Nearing the 150th anniversary of his death, Mobile Police Department (MPD)’s earliest known fallen officer was honored during this year’s National Police Week.
Mobile’s law enforcement community gathered at Public Safety Memorial Park on Thursday for its annual Law Enforcement Memorial Service to honor the lives of 15 serving and retired officers who died in 2021.
Those to be remembered and honored at the service were:
- William “Bill” Thompson Sr., Chaplain, Mobile Police Department
- Wesley “Wes” K. Sansing, Retired, Mobile Police Department
- Johnny L. Thompson, Retired, Mobile Police Department
- John W. Hicks, Chaplain, Mobile Police Department
- Thomas C. Ernest, Retired, Mobile Police Department

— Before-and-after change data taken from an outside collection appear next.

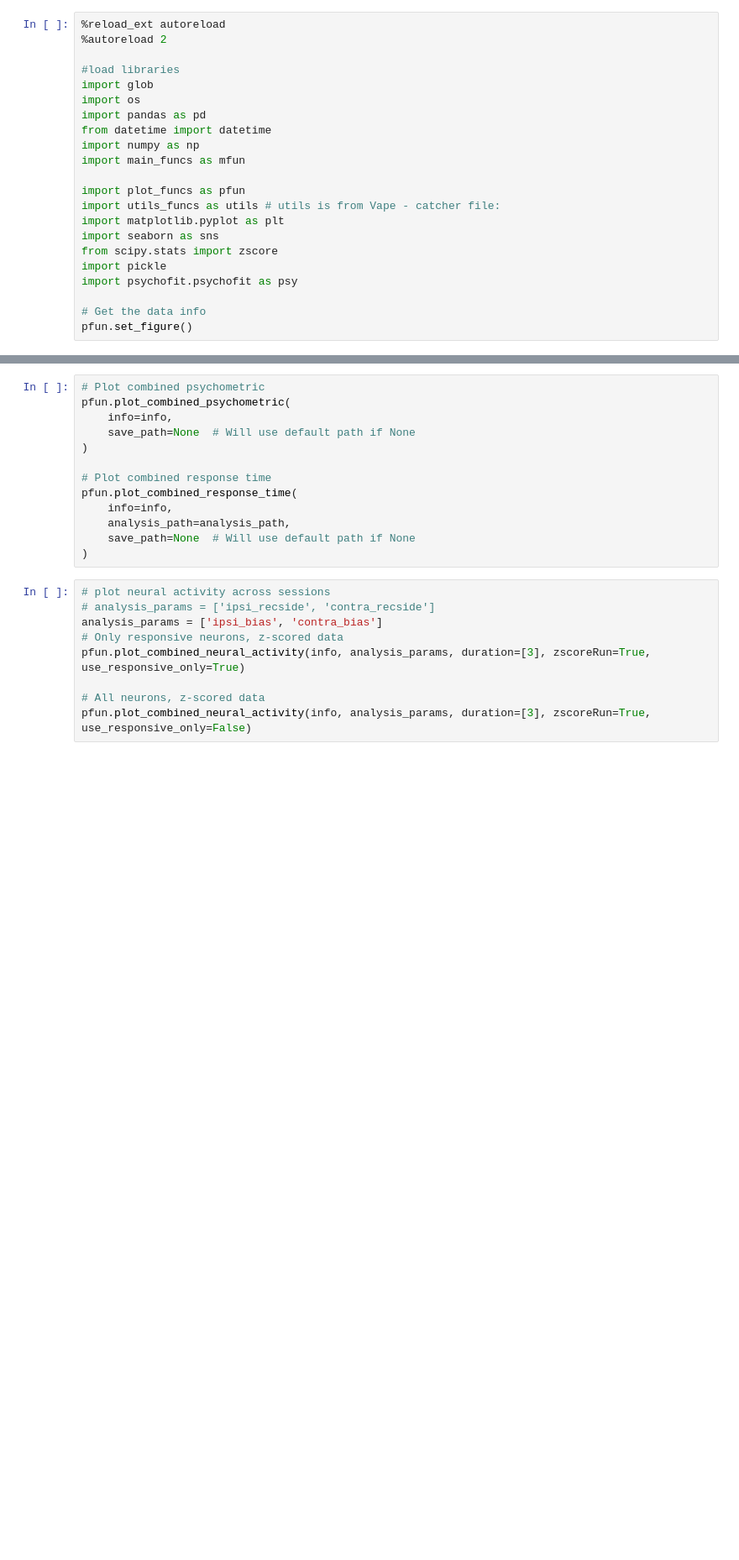
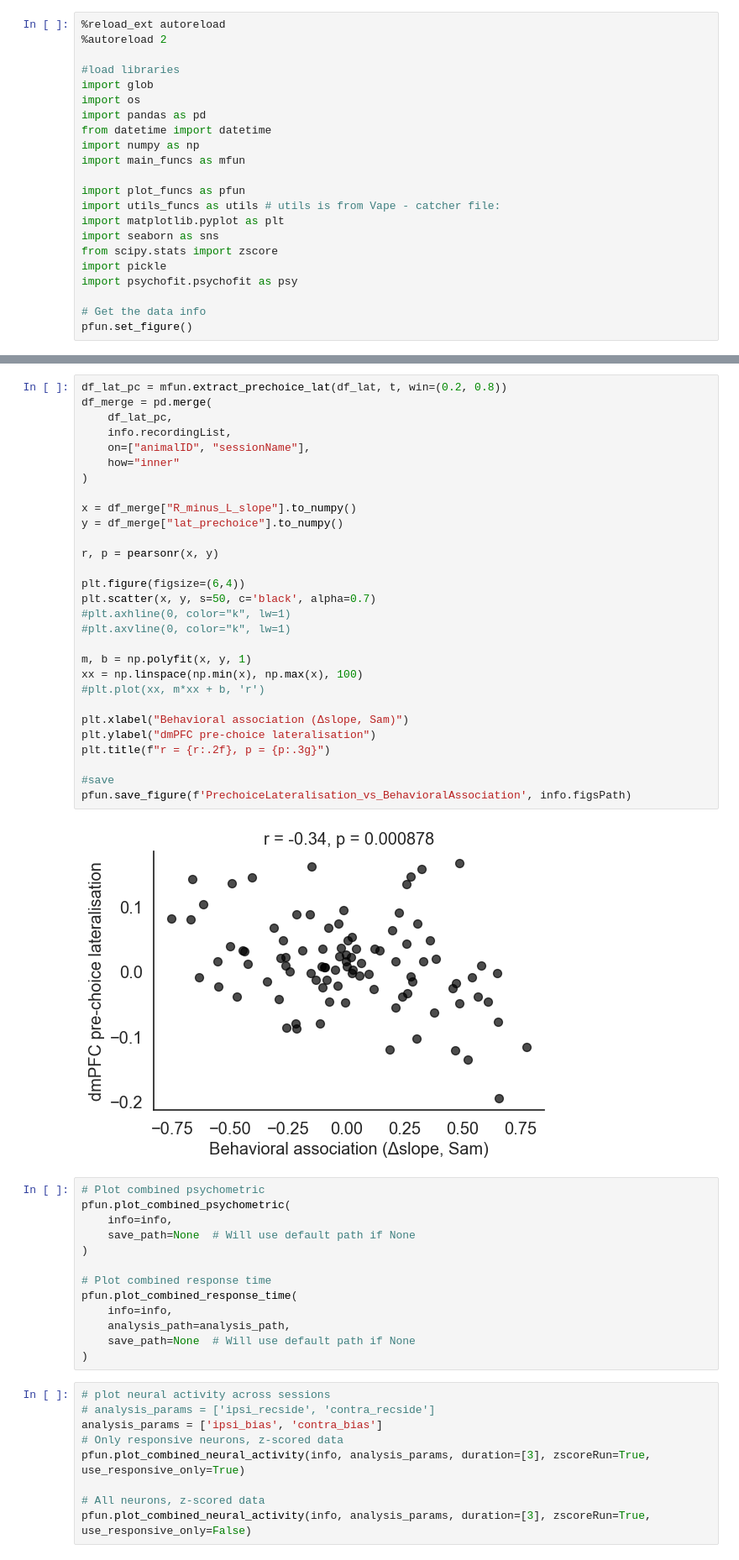
Before and after one commit to huriyeatg/sideBiasLateralisation, a Jupyter notebook: sideBiasLateralisation_combinedanalysis.ipynb, the cells around one changed output, grey strips where cells are left out. Shown at 84% size. Drawn from its saved outputs; the diff is of its cells as text; blank space fills up the shorter version.

```diff
--- a/sideBiasLateralisation_combinedanalysis.ipynb
+++ b/sideBiasLateralisation_combinedanalysis.ipynb
@@ -311,3 +465,34 @@ info.recordingList
+# %%
+df_lat_pc = mfun.extract_prechoice_lat(df_lat, t, win=(0.2, 0.8))
+df_merge = pd.merge(
+    df_lat_pc,
+    info.recordingList,
+    on=["animalID", "sessionName"],
+    how="inner"
+)
+
+x = df_merge["R_minus_L_slope"].to_numpy()
+y = df_merge["lat_prechoice"].to_numpy()
+
+r, p = pearsonr(x, y)
+
+plt.figure(figsize=(6,4))
+plt.scatter(x, y, s=50, c='black', alpha=0.7)
+#plt.axhline(0, color="k", lw=1)
+#plt.axvline(0, color="k", lw=1)
+
+m, b = np.polyfit(x, y, 1)
+xx = np.linspace(np.min(x), np.max(x), 100)
+#plt.plot(xx, m*xx + b, 'r')
+
+plt.xlabel("Behavioral association (Δslope, Sam)")
+plt.ylabel("dmPFC pre-choice lateralisation")
+plt.title(f"r = {r:.2f}, p = {p:.3g}")
+
+#save
+pfun.save_figure(f'PrechoiceLateralisation_vs_BehavioralAssociation', info.figsPath)
+# %% [output]
+[figure, added]
 # %%
 # Plot combined psychometric
 pfun.plot_combined_psychometric(
```
Also changed, not shown: parts of 14 cells of this notebook, 10 other files.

- Michael A. Shavers, Retired, Mobile Police Department
- William “Bill” Mingus, Retired, Mobile Police Department
- Julie G. Thomas, Retired, Mobile Police Department
- Tommy Wayne Cheatham, Retired, Alabama Law Enforcement Agency

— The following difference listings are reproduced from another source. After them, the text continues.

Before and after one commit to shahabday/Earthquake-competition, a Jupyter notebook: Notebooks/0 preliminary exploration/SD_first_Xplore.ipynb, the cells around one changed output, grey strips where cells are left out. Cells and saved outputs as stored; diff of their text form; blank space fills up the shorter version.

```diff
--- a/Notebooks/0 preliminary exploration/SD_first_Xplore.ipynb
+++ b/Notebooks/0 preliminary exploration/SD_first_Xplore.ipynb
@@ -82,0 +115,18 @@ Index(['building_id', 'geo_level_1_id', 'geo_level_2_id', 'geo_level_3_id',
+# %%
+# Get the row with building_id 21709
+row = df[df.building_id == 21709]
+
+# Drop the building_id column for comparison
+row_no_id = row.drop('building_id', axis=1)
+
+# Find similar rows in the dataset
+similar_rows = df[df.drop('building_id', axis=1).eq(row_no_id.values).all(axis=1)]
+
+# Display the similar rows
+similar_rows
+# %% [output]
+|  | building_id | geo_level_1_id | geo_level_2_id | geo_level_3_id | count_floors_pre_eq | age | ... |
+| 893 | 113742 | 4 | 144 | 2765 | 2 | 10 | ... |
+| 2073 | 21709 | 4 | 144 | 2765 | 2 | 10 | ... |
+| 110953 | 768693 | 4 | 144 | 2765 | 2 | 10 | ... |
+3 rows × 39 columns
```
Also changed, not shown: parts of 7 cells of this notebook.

- Alvin Leo Abbett, Retired, Alabama Law Enforcement Agency
- Oscar Davis Kyles, Retired, Alabama Law Enforcement Agency
- James “Jim” Young, Retired, Mobile County Sheriff’s Office
- Larry Lavender, Retired, Mobile County Sheriff’s Office
- Patrick Pyle, Retired, Mobile County Sheriff’s Office
- Clarence Washington, Active, Alabama Port Authority
In addition to those lost in 2021, retired MPD major Wilbur W. Williams also honored the life of Officer Jeremy Lynch, 37, who died June 3, 1872, as the result of being stabbed while on duty, making him the earliest known officer death for MPD. The rediscovery of Lynch’s death brings MPD’s list of fallen officers to 22.
Williams is MPD’s historian emeritus and said he stumbled upon records of Lynch’s death by coincidence two to three years ago. Research efforts since that time to dig through old newspaper clippings and confirm facts culminated on Thursday with the official recognition of Lynch during the memorial ceremony.
Discovering the forgotten officer
Lynch was a 23-year-old Irish immigrant who came to Mobile in the 1850s. He gained citizenship on Nov. 20, 1858. Records indicate Lynch had joined the Mobile Police Department as early as 1866.
Williams said it was very common for Irish immigrants to be hired as law enforcement at that time.
In 1872, a new police chief, William Barlow, had been recruited to oversee the department. Williams said the hire was interesting as Barlow had previously been employed by the Mobile Register.
Barlow immediately started efforts to revitalize the department, according to Williams, and the first thing he proposed was that the Mobile City Council issue new badges and uniforms.
This proposal was recorded in city council meetings that Williams ran across while doing research in the Mobile’s city archives.
Williams said he was following up on this new badge order attempting to piece some parts of the department’s history together. During his research, he ran across a mention of Lynch being killed in the line of duty.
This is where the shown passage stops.